* [PROBLEM REQUIREMENTS]
Below are the records. Gather each line that holds "full".

################

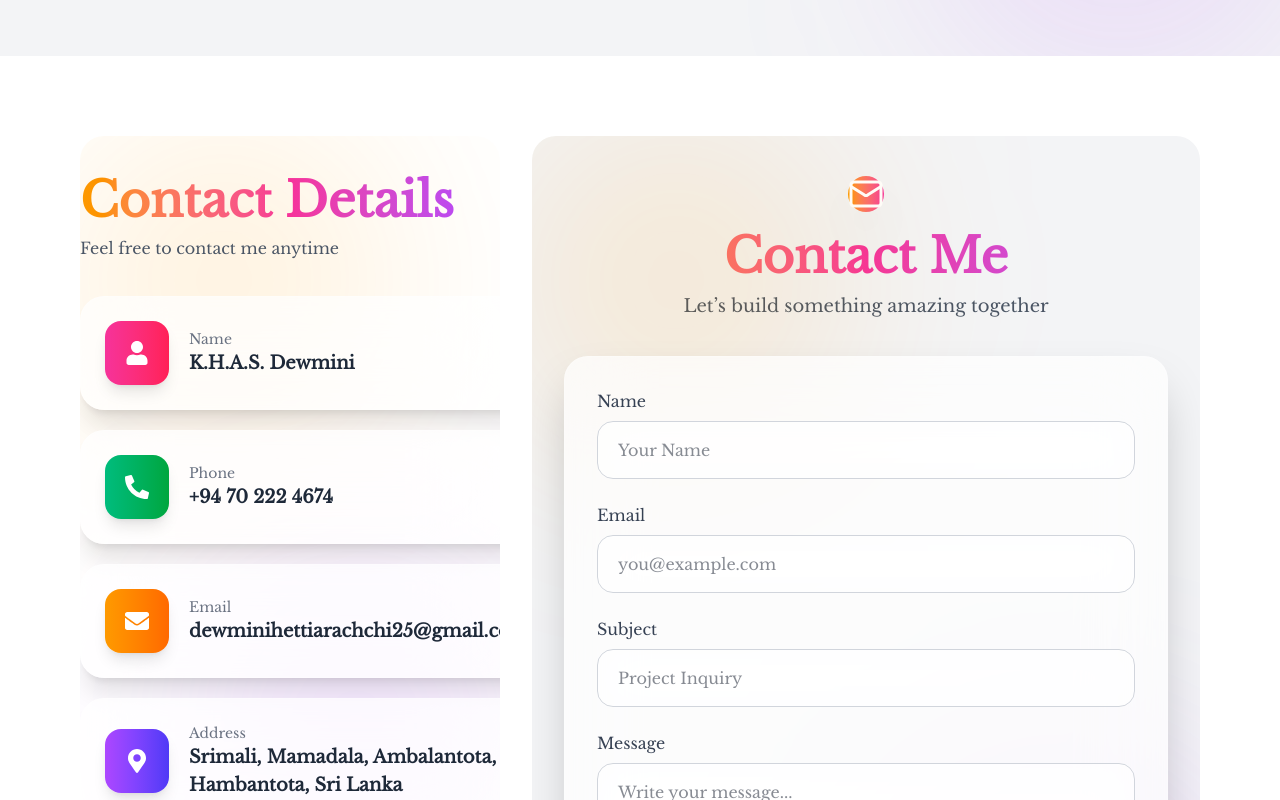
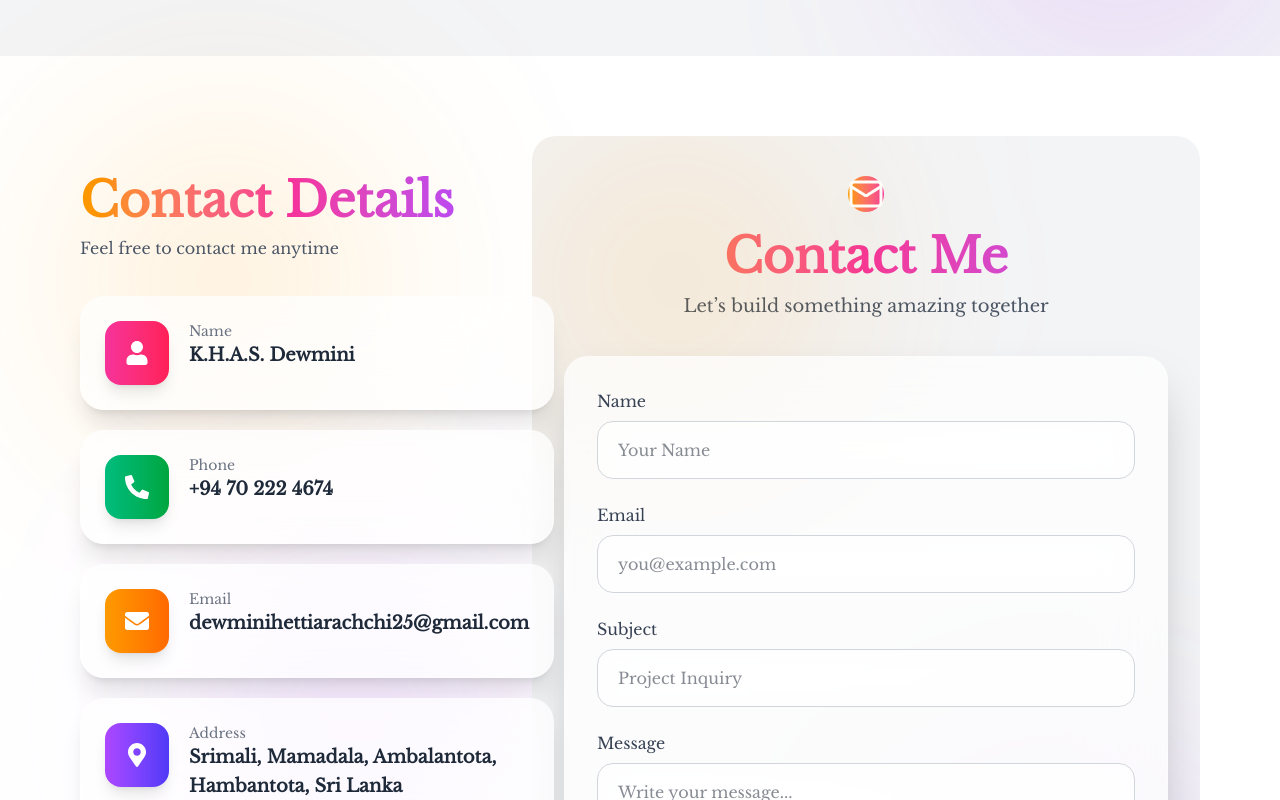
Before and after one commit to Dew3516/my_portfolio_, a Next.js app: page / in a window 1280 px wide. Shown: the part 6040-6840 px from the top of the page. Built offline with nearby package versions, Linux system fonts and the light colour scheme.

Commit message:
Prevent contact details text clipping

```diff
--- a/app/components/Detail.tsx
+++ b/app/components/Detail.tsx
@@ -41,7 +41,7 @@ const details = [
 
 function Detail() {
   return (
-    <section className="relative w-full overflow-hidden rounded-3xl bg-gray-100 px-4 py-8 dark:bg-gray-950 sm:px-6 sm:py-10 lg:bg-transparent lg:px-0 lg:dark:bg-transparent">
+    <section className="relative w-full rounded-3xl bg-gray-100 px-4 py-8 dark:bg-gray-950 sm:px-6 sm:py-10 lg:bg-transparent lg:px-0 lg:dark:bg-transparent">
       {/* Background Glow */}
       <div className="absolute top-0 left-0 h-72 w-72 rounded-full bg-amber-500/20 blur-[120px]" />
       <div className="absolute bottom-0 right-0 h-72 w-72 rounded-full bg-purple-500/20 blur-[120px]" />
@@ -87,7 +87,7 @@ function Detail() {
               />
 
               {/* Card */}
-              <div className="relative flex items-start gap-4 rounded-3xl border border-white/20 bg-white/70 p-5 shadow-xl backdrop-blur-2xl transition-all duration-300 group-hover:shadow-2xl dark:border-gray-700 dark:bg-gray-900/70 sm:items-center sm:gap-5 sm:p-6">
+              <div className="relative flex w-full items-start gap-4 rounded-3xl border border-white/20 bg-white/70 p-4 shadow-xl backdrop-blur-2xl transition-all duration-300 group-hover:shadow-2xl dark:border-gray-700 dark:bg-gray-900/70 sm:gap-5 sm:p-6">
                 {/* Icon */}
                 <div
                   className={`flex h-12 w-12 shrink-0 items-center justify-center rounded-2xl bg-linear-to-r ${item.color} text-xl text-white shadow-lg sm:h-16 sm:w-16 sm:text-2xl`}
@@ -96,7 +96,7 @@ function Detail() {
                 </div>
 
                 {/* Content */}
-                <div className="min-w-0">
+                <div className="min-w-0 flex-1">
                   <p className="text-sm text-gray-500 dark:text-gray-400">
                     {item.label}
                   </p>
@@ -104,12 +104,12 @@ function Detail() {
                   {item.href ? (
                     <a
                       href={item.href}
-                      className="wrap-break-word text-base font-semibold text-gray-800 transition hover:text-fuchsia-500 dark:text-white sm:text-lg"
+                      className="block max-w-full overflow-visible break-words text-base font-semibold leading-relaxed text-gray-800 transition hover:text-fuchsia-500 dark:text-white sm:text-lg"
                     >
                       {item.value}
                     </a>
                   ) : (
-                    <p className="wrap-break-word text-base font-semibold text-gray-800 dark:text-white sm:text-lg">
+                    <p className="max-w-full overflow-visible break-words text-base font-semibold leading-relaxed text-gray-800 dark:text-white sm:text-lg">
                       {item.value}
                     </p>
                   )}
```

################

* [COMPLETED TASK]
-    <section className="relative w-full overflow-hidden rounded-3xl bg-gray-100 px-4 py-8 dark:bg-gray-950 sm:px-6 sm:py-10 lg:bg-transparent lg:px-0 lg:dark:bg-transparent">
+    <section className="relative w-full rounded-3xl bg-gray-100 px-4 py-8 dark:bg-gray-950 sm:px-6 sm:py-10 lg:bg-transparent lg:px-0 lg:dark:bg-transparent">
       <div className="absolute top-0 left-0 h-72 w-72 rounded-full bg-amber-500/20 blur-[120px]" />
       <div className="absolute bottom-0 right-0 h-72 w-72 rounded-full bg-purple-500/20 blur-[120px]" />
+              <div className="relative flex w-full items-start gap-4 rounded-3xl border border-white/20 bg-white/70 p-4 shadow-xl backdrop-blur-2xl transition-all duration-300 group-hover:shadow-2xl dark:border-gray-700 dark:bg-gray-900/70 sm:gap-5 sm:p-6">
+                      className="block max-w-full overflow-visible break-words text-base font-semibold leading-relaxed text-gray-800 transition hover:text-fuchsia-500 dark:text-white sm:text-lg"
+                    <p className="max-w-full overflow-visible break-words text-base font-semibold leading-relaxed text-gray-800 dark:text-white sm:text-lg">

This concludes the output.